*** Records shown ***

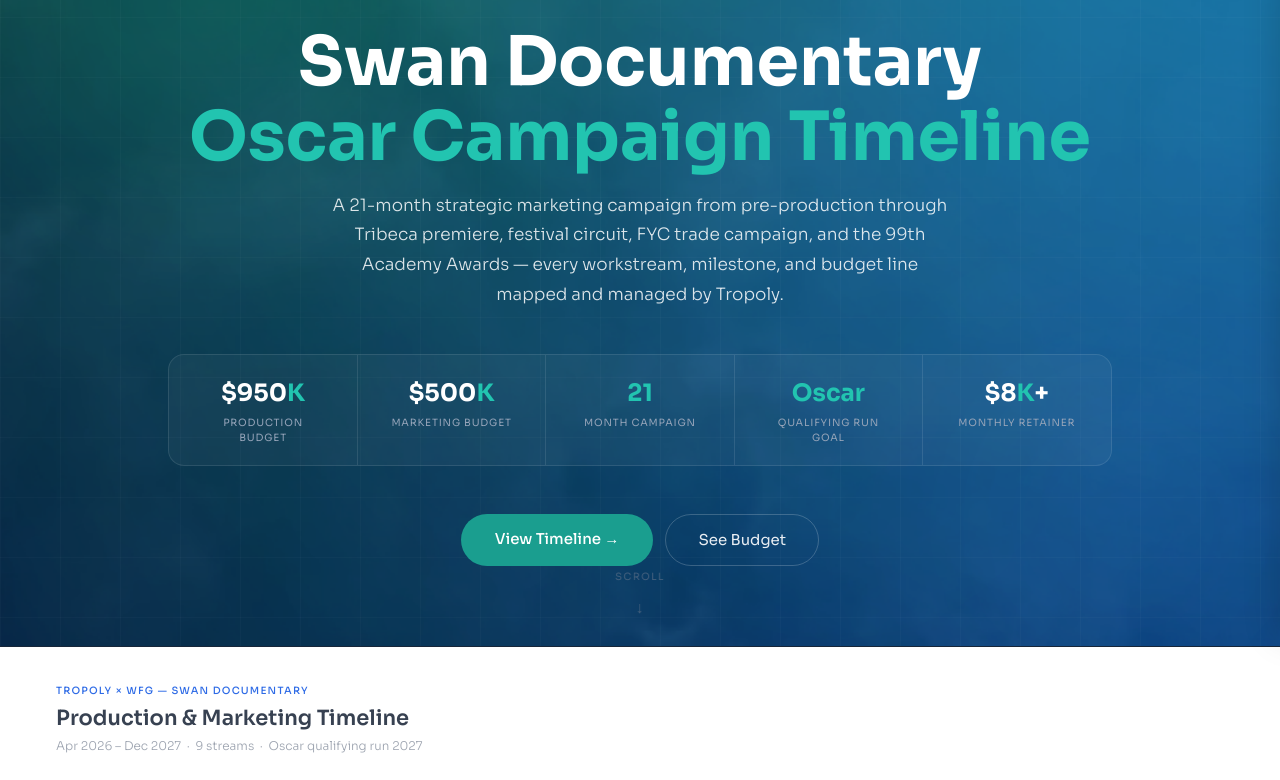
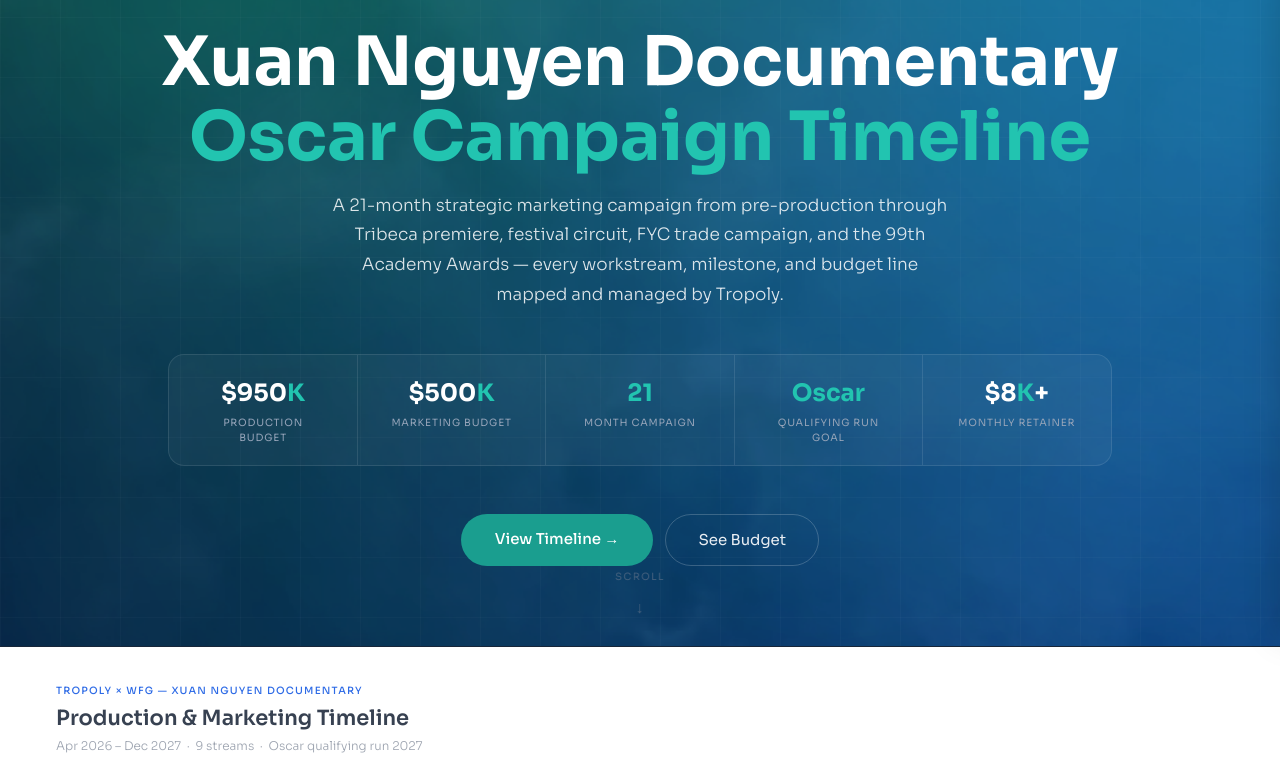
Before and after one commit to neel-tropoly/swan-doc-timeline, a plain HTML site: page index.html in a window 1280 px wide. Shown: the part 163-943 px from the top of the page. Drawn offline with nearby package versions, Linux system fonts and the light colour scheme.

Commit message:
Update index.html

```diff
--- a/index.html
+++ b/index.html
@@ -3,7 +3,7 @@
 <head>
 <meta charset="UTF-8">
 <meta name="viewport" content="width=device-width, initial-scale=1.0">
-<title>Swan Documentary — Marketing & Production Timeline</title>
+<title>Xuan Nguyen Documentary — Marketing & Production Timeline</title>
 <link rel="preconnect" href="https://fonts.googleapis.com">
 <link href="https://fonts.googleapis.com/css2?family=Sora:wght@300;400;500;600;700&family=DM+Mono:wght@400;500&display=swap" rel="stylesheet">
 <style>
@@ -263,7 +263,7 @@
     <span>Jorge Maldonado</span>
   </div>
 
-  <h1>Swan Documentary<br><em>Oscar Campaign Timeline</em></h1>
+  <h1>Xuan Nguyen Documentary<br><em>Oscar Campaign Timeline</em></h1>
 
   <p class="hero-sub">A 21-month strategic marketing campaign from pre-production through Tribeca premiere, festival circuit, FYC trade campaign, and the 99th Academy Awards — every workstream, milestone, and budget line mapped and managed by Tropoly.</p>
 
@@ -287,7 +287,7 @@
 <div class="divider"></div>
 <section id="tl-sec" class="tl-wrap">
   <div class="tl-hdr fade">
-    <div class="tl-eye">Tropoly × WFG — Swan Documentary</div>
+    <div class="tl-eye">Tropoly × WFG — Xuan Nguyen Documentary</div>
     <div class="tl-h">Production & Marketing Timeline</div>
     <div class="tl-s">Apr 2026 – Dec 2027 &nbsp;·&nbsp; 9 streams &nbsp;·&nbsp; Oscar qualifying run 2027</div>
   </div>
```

*** End of Records shown ***
*** Records shown ***

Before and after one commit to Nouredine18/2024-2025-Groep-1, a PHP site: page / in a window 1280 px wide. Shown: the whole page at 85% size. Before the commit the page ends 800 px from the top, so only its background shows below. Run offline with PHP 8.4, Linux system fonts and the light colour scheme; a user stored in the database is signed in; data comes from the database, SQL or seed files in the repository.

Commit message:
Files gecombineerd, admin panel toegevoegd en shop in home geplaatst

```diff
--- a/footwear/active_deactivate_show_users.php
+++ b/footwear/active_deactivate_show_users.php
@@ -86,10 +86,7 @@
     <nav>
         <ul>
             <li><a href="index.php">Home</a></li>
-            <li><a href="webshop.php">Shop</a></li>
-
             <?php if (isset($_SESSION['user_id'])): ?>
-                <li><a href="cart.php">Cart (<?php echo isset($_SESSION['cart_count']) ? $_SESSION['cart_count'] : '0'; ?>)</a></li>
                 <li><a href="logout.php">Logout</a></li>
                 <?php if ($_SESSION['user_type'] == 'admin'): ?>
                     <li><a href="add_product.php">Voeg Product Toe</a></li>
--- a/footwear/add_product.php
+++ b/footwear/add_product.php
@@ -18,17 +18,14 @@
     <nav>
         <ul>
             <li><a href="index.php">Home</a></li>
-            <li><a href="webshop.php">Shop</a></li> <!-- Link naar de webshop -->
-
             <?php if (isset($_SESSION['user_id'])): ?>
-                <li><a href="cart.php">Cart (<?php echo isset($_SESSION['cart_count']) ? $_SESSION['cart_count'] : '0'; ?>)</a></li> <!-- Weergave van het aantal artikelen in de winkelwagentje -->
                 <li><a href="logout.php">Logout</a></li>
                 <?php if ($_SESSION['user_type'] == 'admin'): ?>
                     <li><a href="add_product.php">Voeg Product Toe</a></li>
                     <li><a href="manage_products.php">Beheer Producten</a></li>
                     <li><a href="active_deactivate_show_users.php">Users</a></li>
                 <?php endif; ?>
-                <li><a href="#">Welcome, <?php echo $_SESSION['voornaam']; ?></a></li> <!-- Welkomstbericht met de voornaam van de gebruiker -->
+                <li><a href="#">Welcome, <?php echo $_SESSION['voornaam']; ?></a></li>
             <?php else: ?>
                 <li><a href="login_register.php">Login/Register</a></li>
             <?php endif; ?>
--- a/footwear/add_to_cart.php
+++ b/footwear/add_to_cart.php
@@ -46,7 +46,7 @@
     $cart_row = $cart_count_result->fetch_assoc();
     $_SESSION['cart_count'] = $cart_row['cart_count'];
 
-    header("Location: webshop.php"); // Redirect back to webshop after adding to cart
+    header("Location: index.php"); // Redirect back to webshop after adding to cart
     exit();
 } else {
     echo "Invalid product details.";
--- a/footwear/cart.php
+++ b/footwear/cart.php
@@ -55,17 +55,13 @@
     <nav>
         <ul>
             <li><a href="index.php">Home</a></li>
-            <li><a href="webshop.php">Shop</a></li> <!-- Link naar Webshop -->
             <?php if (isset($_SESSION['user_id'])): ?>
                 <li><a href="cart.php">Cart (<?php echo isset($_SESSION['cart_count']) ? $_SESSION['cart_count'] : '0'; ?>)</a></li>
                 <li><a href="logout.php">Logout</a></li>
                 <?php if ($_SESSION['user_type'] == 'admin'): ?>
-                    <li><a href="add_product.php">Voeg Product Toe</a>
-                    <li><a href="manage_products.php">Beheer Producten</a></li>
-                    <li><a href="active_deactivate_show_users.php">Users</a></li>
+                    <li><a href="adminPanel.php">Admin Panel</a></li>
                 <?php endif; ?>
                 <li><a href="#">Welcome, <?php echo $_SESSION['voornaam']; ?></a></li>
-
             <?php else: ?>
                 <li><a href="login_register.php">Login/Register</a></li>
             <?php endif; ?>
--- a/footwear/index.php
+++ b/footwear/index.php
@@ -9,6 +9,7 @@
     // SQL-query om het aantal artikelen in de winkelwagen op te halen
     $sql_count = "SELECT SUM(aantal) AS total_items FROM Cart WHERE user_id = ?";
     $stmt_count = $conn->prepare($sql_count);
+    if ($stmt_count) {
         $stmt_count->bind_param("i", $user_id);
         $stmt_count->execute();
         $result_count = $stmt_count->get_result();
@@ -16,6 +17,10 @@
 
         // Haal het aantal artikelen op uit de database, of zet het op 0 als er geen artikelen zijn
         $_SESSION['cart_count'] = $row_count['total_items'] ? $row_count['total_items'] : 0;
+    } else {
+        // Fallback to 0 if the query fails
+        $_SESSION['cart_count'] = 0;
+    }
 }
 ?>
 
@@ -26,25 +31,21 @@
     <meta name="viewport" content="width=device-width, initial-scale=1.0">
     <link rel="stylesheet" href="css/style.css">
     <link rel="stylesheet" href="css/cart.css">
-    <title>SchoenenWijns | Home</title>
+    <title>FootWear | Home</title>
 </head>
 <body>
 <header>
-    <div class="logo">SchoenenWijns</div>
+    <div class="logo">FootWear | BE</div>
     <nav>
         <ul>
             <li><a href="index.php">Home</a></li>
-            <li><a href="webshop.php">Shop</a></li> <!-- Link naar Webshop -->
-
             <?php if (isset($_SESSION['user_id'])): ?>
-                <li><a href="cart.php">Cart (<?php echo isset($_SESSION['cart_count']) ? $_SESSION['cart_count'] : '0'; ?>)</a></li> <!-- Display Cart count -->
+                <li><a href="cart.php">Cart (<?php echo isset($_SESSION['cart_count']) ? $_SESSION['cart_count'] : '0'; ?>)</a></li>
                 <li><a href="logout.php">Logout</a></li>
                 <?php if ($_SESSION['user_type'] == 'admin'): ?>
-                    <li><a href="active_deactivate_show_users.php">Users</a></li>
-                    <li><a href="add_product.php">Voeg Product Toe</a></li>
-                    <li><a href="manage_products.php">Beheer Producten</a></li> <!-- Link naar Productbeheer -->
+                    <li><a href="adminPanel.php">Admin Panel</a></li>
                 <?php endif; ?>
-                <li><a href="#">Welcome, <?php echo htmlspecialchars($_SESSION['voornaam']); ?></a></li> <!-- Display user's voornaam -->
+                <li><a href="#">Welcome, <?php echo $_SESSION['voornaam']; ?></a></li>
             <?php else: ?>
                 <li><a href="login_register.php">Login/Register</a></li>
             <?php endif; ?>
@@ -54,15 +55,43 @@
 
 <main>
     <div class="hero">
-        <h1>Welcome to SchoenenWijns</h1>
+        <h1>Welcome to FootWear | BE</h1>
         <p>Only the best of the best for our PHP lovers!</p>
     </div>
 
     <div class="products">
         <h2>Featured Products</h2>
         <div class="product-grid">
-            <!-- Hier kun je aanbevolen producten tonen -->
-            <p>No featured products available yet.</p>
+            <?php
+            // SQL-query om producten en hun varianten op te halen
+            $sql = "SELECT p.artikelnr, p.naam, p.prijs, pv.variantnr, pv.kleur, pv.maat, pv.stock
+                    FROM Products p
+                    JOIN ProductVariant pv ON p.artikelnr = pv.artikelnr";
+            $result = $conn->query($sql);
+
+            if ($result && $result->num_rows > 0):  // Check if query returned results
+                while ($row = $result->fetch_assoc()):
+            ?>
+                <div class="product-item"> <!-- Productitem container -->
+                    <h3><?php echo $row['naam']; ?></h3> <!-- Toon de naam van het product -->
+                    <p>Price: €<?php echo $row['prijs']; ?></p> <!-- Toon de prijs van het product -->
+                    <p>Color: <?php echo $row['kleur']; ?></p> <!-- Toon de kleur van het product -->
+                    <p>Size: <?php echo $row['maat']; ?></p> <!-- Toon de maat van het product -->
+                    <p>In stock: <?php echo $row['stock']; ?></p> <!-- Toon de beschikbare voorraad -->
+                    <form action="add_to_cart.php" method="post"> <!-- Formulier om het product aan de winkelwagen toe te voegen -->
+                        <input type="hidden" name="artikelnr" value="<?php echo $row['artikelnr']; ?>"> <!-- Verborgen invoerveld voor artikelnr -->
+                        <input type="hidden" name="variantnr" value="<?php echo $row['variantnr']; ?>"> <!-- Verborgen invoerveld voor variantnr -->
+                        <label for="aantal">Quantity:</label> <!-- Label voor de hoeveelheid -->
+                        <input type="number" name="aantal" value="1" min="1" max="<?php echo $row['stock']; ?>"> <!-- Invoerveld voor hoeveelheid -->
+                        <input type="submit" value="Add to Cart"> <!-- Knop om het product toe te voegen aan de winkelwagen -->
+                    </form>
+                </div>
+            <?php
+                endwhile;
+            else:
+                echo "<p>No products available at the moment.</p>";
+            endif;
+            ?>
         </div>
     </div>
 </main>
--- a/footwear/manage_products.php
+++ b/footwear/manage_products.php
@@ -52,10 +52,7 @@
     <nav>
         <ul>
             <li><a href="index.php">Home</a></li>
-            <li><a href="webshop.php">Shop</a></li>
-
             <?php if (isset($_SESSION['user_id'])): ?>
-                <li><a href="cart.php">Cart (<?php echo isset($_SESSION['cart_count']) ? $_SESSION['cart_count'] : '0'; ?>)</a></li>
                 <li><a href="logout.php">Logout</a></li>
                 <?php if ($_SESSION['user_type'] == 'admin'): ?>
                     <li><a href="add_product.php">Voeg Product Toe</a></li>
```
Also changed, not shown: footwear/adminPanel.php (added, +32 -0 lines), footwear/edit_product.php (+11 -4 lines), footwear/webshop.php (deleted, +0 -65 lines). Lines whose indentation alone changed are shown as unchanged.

*** End of Records shown ***
*** Records shown ***

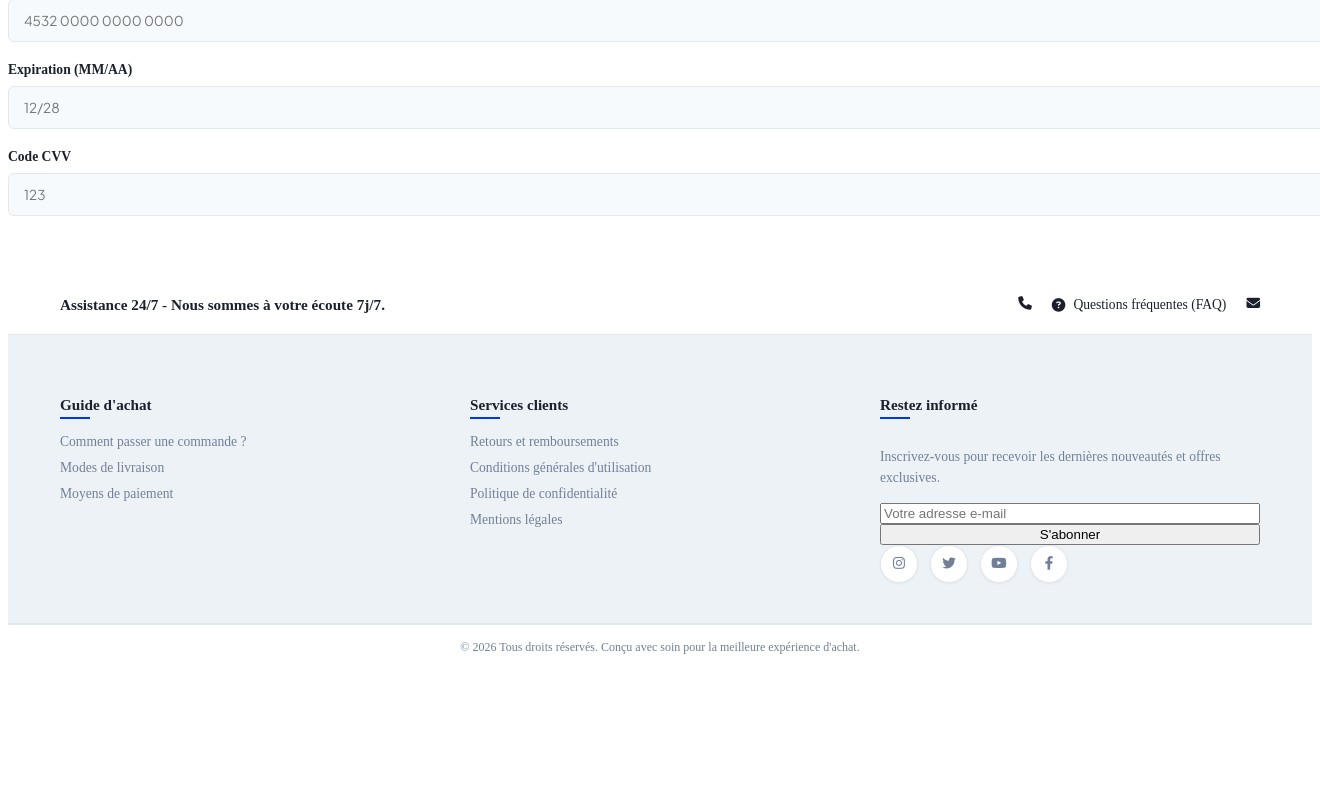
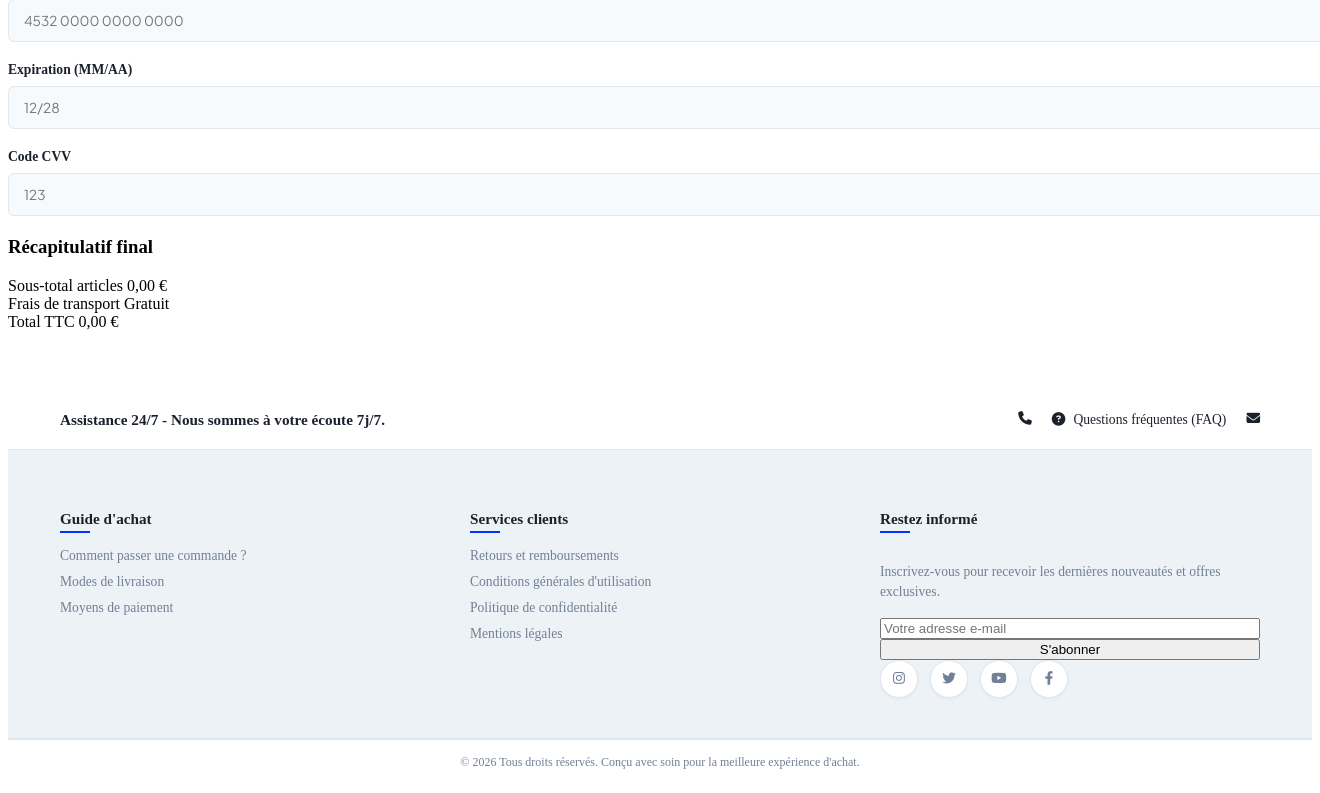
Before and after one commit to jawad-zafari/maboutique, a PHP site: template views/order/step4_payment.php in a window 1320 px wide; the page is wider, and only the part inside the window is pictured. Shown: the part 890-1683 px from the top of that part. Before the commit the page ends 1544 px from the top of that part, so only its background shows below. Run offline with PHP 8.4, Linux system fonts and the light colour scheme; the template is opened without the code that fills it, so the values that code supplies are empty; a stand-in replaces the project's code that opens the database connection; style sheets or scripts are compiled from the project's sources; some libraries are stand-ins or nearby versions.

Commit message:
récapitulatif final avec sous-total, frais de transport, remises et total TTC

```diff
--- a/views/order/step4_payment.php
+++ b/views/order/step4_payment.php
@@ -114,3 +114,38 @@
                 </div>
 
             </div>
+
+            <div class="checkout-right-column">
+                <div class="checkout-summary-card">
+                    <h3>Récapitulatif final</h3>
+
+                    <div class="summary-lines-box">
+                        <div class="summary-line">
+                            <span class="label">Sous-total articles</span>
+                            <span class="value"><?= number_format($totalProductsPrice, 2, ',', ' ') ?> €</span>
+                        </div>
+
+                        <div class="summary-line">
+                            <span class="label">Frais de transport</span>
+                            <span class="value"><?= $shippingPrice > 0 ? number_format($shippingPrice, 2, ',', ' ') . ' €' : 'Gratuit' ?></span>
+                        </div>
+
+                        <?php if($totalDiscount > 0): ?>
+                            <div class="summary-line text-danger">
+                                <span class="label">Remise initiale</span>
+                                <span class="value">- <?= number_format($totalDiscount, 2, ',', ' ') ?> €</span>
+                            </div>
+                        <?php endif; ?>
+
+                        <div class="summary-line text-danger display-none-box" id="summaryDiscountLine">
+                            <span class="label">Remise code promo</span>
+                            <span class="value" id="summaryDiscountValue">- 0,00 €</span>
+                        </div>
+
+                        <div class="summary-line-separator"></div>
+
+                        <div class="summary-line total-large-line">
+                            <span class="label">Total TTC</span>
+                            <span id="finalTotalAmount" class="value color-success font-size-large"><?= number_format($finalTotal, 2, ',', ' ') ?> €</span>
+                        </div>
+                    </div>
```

*** End of Records shown ***

- Exercise directions:
Whenever the string "stock" shows up in a line of the records, copy that line.

- Expected answer:
+            $sql = "SELECT p.artikelnr, p.naam, p.prijs, pv.variantnr, pv.kleur, pv.maat, pv.stock
+                    <p>In stock: <?php echo $row['stock']; ?></p> <!-- Toon de beschikbare voorraad -->
+                        <input type="number" name="aantal" value="1" min="1" max="<?php echo $row['stock']; ?>"> <!-- Invoerveld voor hoeveelheid -->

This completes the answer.